  4. That was an Absolutely Beautiful story! Thanks for sharing. The pictures really brought it to life. You most definitely were touched by an angel! Love it!

  5. She is a beautiful angel! I can only imagine what an incredible service that must’ve been! I have loved reading about your trip! Praying!

  6. That is so incredibly beautiful. I am not ashamed to say that as I read this story, I wept. How absolutely heart wrenching. She is so beautiful! I would not have been able to hold my composure in such a moment. Wow!
    I did kind of chuckle at the long service comment. Ours are about the same length…grin

  7. I’m the mom of a son with Down Syndrome, so this story touched a special place in my heart. My Henry often does the same thing with stroking my face while staring intently in my eyes, so I knew exactly what you were talking about. This WAS a holy moment. God used this beautiful girl to create a new awareness in you and bless you with her gifts. how amazing!! Thank you for sharing the story and the pictures!

  8. Not only am I crying, but I have goosebumps as I look at the pictures and re-read your story again. What a beautiful girl, a beautiful moment.

  9. How beautiful your moments were caught in the lens of a camera so that we all could see the glory between the two of you. Thank you! (sniff, sniff)

  10. What an awesome post. We have one boy on the autism spectrum and another with sensory disorders. Although they are not as severe as the girl in your post, we have had difficulties in churches with acceptance. People don’t realize enough that God uses children, even (maybe especially) challenged children, to teach His people. If only all of God’s people were as accepting as this church in Kenya then perhaps God could work more in all of our lives.

  11. At least several of the Native American tribes ascribe deity to Down’s Syndrome children, most likely for some of the same qualities you mention here. My own daughter is intellectually disabled (or whatever term you choose to give it), and I find that she is the smartest person I know when it comes to what really matters! Somehow, I don’t think Jesus is all that impressed with my degrees, accomplishments or IQ scores….. but I’ll bet he looks at her proudly, and says “That’s MY girl!”

  12. Kristen, the photos captured this moment so beautifully.
    As I looked at them the song, “surely the presence of the Lord is in THIS place”

  13. How beautiful, Kristen. Thank you for sharing your trip and experiences like this! What an awe-inspiring moment. Just beautiful.
    Hugs,
    Genny

  14. Sometimes God blesses us with those moments that can only be described as holy. Thank you for sharing such a beautiful experience!

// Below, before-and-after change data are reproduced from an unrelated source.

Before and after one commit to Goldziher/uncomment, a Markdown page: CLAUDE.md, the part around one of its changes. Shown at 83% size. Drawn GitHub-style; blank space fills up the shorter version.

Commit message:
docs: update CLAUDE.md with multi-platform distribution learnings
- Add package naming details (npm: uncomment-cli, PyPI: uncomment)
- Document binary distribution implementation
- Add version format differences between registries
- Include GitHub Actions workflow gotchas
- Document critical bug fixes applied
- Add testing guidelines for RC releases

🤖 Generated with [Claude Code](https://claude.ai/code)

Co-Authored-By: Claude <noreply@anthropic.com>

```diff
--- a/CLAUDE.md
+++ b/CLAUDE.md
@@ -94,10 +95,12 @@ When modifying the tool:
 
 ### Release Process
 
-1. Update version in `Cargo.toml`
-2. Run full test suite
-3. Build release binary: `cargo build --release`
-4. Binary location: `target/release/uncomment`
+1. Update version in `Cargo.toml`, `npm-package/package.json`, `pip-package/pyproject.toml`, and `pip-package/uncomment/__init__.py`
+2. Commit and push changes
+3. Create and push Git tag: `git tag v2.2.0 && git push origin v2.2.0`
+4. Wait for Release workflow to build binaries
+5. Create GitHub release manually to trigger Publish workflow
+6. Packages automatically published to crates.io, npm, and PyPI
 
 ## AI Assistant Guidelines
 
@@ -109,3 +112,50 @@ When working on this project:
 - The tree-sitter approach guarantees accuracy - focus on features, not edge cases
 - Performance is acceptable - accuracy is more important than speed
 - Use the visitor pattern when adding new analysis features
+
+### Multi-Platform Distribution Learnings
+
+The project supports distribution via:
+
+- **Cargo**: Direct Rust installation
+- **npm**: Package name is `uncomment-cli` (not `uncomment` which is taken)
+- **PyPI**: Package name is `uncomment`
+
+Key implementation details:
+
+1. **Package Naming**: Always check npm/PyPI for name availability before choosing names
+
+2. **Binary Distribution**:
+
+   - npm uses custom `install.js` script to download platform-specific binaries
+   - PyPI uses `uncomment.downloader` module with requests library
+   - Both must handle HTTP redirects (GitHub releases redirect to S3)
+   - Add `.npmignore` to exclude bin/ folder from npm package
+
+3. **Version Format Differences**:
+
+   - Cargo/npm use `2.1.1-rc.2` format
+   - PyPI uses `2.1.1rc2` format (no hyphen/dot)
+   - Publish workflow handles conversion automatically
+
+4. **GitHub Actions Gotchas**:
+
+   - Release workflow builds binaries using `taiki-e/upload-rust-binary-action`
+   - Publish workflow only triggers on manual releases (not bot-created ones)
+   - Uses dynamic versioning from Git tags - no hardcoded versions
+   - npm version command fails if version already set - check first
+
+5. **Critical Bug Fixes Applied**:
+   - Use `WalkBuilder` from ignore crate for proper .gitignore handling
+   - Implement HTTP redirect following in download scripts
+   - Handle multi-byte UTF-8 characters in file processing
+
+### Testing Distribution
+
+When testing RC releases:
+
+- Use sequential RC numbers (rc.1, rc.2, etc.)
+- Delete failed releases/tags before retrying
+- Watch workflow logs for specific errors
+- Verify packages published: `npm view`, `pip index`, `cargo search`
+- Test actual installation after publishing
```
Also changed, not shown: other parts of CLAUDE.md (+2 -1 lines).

  15. I have read every one of your Kenyan posts, Kristen, but now I’m crying. What a beautiful little girl. My brother, who has Down Syndrome and is my heart twin used to do the exact same thing during song services.
    You nailed it on the head…she is an angel.

  16. I love this post. I really do. I just have one little item that I would like to point out. I person can’t be Down’s Syndrome. They can have Down Syndrome but they can’t be it.
    Otherwise, it was a great post and very sweet.

  17. I guess if I read this 5 years ago I wouldn’t have caught it but as some have so lovingly pointed out they are children first and then they have down syndrome. Kind of like we wouldn’t say she was cerebral palsy ( One of my girls has down syndrome and the other has cerebral palsy). So maybe cause I deal with it a lot it rubs me the wrong way but other then that it was so touching and beautiful to see. I believe they are God’s earthly angels sent to soften hardened hearts.

  18. To everyone who read this post, thank you for correcting my ignorance. This in reference to what I wrote at the beginning of this story, “She was Downs Syndrome and was absolutely beautiful” As I wrote this post before I left Kenya, I was not able to make corrections to it due to traveling. If I offended anyone, I am sorry. Please forgive me. This was never my intention.

  19. Kristen, your heart is beautiful and I think we all know that. Thank you for sharing your sacred moment with us and being so vulnerable by doing so. We love you!

  20. This was so beautiful. Oh, I felt like I was there. What an incredible moment to tuck away in your heart. When you’ve been touched by God it’s hard to walk away unchanged.